Activity: Search the data below for the word "install" and copy each line that holds it.

Extracted data:
◇ ◇ ◇ ◇

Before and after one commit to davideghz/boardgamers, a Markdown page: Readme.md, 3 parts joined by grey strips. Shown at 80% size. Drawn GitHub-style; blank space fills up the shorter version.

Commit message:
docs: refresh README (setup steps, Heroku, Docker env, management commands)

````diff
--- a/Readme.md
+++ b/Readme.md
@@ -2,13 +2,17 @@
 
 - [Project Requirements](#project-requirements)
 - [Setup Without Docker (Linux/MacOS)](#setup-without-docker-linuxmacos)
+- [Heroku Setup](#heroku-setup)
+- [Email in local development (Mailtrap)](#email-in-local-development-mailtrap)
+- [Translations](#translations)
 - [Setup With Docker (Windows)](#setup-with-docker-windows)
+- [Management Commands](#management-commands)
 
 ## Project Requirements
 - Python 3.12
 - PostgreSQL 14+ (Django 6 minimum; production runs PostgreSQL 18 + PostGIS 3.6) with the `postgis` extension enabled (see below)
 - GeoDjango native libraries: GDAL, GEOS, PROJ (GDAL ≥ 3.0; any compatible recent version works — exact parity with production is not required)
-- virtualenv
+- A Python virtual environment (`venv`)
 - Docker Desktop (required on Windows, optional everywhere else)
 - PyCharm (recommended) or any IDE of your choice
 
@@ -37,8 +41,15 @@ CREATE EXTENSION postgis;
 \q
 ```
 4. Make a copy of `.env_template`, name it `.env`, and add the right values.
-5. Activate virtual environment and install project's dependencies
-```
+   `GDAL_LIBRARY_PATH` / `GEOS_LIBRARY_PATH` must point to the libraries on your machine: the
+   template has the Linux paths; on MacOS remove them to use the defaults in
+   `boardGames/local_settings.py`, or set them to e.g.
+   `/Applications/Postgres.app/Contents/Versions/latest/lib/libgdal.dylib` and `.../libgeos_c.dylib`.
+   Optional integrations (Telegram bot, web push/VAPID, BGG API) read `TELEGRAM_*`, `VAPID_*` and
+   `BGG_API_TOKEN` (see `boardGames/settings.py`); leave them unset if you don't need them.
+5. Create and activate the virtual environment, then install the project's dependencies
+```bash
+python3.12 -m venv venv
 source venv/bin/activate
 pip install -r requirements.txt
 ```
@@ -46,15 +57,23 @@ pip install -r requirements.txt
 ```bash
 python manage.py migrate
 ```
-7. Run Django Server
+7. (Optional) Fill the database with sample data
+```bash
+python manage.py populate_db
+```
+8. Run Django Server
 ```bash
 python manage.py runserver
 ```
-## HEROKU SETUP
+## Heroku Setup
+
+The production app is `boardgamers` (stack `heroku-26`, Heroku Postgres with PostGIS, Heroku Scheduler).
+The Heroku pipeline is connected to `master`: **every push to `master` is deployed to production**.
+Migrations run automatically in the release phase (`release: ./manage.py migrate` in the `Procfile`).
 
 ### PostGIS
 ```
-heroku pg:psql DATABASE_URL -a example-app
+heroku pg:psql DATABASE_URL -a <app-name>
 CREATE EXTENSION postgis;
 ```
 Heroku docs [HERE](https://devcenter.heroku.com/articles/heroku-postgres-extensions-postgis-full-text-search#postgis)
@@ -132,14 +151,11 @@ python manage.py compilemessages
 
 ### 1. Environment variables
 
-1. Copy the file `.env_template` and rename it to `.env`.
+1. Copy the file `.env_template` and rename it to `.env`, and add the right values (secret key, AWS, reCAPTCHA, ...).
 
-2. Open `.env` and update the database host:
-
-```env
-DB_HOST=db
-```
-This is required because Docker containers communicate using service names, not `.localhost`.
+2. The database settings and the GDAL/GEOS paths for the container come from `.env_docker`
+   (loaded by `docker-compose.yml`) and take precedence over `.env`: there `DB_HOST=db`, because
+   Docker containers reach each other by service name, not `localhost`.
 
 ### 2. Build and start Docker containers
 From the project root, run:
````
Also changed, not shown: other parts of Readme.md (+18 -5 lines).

◇ ◇ ◇ ◇

Result of this task:
-5. Activate virtual environment and install project's dependencies
+5. Create and activate the virtual environment, then install the project's dependencies
 pip install -r requirements.txt
@@ -46,15 +57,23 @@ pip install -r requirements.txt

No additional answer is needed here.